Written by Huddle Staff, Huddle Today (read original)
MIRAMICHI, NB - PQA Testing announced today the grand opening of their PLATO Testing office in Miramichi and $250,000 worth of funding from the Frank McKenna Miramichi Technology Fund.
The announcement was made at the grand opening of the new Miramichi office. PQA and PLATO founder Keith McIntosh says the location was chosen because it is central for a number of Aboriginal communities.
“Part of the initiative of PLATO is to be able to set up testing centres on or close to First Nations (communities),” McIntosh said. “we’re already running two classes in Vancouver this winter and we’ll be setting up an office in that area and hopefully in discussion with places like Kahnawake in Quebec and Alberta and Saskatchewan.”

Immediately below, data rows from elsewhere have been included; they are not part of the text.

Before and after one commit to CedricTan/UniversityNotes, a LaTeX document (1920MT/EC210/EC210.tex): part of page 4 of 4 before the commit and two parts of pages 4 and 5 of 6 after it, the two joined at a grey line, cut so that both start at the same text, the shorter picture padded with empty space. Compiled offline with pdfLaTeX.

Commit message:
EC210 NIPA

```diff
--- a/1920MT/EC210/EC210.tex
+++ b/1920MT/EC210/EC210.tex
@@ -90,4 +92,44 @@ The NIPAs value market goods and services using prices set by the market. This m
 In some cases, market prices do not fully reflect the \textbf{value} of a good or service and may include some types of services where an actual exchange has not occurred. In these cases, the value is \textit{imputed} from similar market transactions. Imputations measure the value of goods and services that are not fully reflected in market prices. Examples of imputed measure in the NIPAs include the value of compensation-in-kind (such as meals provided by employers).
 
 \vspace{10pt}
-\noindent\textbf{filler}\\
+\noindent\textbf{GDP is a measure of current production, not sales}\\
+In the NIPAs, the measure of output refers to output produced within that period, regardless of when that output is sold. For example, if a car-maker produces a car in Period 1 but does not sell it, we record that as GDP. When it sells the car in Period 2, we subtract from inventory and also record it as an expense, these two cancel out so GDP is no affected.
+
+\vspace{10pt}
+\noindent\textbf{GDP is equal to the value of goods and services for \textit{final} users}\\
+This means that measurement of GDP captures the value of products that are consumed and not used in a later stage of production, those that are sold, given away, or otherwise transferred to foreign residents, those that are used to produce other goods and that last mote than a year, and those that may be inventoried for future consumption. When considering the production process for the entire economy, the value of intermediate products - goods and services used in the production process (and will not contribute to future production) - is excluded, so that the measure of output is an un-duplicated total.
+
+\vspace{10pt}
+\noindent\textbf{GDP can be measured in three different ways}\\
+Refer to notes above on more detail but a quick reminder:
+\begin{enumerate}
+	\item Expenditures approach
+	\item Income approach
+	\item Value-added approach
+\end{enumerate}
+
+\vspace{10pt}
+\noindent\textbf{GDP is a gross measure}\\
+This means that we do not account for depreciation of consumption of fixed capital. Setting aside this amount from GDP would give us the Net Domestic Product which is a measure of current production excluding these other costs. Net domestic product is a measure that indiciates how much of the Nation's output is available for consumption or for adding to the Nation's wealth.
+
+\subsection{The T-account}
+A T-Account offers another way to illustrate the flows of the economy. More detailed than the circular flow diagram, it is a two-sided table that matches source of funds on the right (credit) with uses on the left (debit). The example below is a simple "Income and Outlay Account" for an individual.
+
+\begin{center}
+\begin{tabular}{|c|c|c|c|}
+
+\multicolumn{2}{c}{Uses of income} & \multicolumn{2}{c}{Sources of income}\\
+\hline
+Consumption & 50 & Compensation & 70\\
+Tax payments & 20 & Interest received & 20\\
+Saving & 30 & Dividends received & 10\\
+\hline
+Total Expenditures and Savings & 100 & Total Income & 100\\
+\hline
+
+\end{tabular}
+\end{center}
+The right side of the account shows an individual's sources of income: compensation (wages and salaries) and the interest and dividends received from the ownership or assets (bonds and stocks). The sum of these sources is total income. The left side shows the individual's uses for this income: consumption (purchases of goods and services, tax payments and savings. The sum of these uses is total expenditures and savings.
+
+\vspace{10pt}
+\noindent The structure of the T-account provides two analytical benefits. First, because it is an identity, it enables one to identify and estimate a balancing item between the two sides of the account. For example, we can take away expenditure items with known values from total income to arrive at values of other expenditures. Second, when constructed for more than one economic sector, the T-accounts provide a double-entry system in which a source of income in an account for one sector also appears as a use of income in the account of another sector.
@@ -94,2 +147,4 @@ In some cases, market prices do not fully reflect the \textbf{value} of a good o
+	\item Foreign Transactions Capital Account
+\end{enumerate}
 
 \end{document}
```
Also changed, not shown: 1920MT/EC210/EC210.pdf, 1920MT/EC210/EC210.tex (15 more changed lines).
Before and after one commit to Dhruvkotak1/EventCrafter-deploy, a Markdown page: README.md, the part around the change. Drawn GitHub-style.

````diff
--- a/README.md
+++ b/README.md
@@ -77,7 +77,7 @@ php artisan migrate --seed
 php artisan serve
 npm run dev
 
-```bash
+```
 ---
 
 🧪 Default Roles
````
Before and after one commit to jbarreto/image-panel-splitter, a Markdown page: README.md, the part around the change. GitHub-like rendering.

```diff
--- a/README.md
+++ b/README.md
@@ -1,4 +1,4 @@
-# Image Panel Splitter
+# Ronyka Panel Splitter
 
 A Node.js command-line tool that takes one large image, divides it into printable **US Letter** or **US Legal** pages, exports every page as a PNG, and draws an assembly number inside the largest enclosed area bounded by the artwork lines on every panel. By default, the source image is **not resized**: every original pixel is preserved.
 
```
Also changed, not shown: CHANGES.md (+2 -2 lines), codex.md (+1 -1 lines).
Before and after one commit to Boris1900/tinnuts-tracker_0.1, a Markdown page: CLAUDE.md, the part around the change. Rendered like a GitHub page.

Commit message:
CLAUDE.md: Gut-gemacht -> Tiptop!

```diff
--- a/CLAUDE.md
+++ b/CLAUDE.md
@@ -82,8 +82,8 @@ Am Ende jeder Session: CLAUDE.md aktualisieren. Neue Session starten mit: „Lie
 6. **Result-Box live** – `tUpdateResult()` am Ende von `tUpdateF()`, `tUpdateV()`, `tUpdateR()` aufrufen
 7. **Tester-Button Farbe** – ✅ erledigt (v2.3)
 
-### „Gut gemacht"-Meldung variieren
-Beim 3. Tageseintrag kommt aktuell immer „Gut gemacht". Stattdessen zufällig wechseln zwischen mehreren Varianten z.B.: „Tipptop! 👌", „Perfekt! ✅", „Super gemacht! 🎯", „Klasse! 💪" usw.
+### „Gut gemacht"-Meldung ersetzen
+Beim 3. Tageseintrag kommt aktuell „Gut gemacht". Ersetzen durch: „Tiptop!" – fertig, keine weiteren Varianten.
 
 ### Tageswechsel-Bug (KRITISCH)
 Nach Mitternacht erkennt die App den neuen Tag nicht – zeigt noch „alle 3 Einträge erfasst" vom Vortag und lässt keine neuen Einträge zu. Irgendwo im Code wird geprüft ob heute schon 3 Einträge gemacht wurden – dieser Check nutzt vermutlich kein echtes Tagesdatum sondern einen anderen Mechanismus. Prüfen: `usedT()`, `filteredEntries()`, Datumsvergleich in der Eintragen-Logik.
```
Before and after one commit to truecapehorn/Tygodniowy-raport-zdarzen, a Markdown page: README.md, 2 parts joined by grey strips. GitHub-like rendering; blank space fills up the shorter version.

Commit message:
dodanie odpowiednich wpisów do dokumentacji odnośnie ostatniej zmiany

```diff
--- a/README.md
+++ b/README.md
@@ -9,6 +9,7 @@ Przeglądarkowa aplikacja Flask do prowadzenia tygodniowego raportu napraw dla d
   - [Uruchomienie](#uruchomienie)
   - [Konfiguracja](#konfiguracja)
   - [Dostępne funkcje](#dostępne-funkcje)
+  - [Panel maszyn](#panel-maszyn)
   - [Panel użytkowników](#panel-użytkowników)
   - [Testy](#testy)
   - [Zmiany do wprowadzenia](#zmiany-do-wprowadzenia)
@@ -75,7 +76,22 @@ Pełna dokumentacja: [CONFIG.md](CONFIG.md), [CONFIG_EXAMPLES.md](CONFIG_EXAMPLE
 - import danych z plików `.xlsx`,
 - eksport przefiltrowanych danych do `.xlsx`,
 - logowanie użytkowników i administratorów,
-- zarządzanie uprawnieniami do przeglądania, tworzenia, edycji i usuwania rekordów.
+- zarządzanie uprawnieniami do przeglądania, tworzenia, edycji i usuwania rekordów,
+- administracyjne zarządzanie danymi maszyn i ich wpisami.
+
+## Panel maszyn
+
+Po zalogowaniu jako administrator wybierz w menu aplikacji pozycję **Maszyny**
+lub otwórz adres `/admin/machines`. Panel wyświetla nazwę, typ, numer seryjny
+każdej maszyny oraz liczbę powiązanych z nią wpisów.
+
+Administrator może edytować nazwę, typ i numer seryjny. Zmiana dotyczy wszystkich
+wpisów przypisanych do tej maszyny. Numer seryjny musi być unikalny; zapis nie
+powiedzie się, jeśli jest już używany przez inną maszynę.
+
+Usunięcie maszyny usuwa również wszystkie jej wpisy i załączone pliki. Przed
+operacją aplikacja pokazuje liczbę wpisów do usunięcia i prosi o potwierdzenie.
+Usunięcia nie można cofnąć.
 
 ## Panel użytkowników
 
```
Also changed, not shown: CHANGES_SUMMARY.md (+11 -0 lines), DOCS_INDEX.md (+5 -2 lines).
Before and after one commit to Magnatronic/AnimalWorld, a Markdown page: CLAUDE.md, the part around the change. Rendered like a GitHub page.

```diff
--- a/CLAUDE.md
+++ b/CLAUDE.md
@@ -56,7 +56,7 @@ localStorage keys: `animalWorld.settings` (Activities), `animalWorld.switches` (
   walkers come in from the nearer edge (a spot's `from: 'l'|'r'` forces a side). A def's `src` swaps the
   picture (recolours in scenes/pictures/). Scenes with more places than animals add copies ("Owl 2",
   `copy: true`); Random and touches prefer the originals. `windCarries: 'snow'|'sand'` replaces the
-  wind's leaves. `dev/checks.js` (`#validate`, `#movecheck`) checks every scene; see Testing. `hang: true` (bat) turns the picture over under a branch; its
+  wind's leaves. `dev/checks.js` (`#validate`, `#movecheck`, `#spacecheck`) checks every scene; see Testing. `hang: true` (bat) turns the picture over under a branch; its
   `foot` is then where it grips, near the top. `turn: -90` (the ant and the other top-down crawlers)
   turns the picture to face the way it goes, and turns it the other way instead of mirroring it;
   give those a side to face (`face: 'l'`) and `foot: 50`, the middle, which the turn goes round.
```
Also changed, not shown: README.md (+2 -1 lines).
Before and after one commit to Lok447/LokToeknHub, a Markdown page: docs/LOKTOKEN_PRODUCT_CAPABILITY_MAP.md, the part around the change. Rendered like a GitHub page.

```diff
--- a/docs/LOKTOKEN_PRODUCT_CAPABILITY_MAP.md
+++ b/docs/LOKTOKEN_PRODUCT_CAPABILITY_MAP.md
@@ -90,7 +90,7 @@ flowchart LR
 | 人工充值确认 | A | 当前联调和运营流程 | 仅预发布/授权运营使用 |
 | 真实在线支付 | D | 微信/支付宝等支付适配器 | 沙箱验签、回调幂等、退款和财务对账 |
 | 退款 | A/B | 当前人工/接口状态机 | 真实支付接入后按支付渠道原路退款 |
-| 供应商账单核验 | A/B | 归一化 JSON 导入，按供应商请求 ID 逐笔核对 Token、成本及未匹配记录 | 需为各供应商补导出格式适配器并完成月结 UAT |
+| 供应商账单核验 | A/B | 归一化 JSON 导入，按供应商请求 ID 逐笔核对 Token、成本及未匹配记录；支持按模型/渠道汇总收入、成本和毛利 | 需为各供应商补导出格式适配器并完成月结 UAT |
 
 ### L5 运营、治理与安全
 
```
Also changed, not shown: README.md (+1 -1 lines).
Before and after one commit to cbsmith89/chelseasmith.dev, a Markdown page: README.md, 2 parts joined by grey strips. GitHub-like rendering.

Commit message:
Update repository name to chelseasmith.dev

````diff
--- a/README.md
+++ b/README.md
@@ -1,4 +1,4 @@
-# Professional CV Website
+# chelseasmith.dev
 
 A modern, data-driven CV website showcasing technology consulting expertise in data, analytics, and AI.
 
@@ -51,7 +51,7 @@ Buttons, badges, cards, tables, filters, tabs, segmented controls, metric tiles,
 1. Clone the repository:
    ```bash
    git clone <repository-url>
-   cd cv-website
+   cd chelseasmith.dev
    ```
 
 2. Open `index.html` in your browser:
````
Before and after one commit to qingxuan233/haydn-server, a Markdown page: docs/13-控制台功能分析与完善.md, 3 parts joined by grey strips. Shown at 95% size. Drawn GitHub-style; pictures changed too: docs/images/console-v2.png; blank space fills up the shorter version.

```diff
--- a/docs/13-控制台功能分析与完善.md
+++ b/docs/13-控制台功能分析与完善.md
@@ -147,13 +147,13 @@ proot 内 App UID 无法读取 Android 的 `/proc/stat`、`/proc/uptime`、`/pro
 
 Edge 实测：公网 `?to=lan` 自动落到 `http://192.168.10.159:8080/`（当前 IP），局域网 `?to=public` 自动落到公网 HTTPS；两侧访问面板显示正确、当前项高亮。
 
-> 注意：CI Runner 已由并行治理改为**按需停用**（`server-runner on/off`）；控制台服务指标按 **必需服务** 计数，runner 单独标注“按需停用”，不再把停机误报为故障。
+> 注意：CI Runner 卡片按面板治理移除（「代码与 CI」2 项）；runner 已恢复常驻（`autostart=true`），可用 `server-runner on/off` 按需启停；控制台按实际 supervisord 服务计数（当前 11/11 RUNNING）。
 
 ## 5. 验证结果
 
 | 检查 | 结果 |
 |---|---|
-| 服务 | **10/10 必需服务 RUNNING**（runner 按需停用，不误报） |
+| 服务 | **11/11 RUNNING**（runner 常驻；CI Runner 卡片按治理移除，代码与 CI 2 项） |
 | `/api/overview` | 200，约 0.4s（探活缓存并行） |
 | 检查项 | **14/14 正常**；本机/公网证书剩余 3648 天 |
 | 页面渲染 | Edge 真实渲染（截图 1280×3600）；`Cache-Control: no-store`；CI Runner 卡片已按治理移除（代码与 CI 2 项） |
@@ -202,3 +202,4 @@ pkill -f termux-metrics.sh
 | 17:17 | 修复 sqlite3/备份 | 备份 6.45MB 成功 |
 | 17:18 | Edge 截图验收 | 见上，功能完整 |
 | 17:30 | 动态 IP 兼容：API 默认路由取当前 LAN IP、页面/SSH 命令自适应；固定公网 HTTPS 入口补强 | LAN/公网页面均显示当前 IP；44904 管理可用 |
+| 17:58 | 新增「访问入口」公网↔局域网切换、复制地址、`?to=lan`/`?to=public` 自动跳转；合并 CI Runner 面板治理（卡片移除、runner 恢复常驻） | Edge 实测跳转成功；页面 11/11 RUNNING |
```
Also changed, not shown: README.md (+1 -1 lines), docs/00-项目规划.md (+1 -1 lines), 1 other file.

“We set up offices wherever the people are because part of the barrier to First Nations folks getting into the workforce is they want to be close to their communities… we think it’ll help make a difference. All those factors say we need to be setting up in Miramichi because that’s where the people are that are going to be working with us.”
McIntosh said there are currently 36 First Nations people working for PLATO in Fredericton, Miramichi and Moncton. He says he’s received a great deal of positive feedback from both participants in the program as well as established PQA employees.
PLATO is working towards creating an organization of 1000 Aboriginal software testers. McIntosh says they hope to have 250 testers employed in New Brunswick alone in the next three years.
“What’s holding us back right now is really just our own ability to organize,” McIntosh said. “We have more applications and more communities asking us to do it. We have more applicants that want to take the course than we can handle and get through.”
PLATO and PQA are receiving $250,000 in funding from the Frank McKenna Miramichi Technology Fund in the form of a repayable loan. McIntosh says that while the fund usually comes in the form of equity investment, the goal of PLATO is to be owned by Aboriginal people so an agreement was made for a loan to be given rather than an equity purchase. He says the funding will be used to run the next course, hire another teacher and go towards sales and marketing to drum up business to support future endeavours.
“It’s a business idea that makes business sense and will be profitable … With any business, cash is always key. You’ve got to be able to make sure you don’t outgrow your ability to support it,” McIntosh said. “I think it’s a really important initiative … This is an opportunity out there to make a bit of a difference.”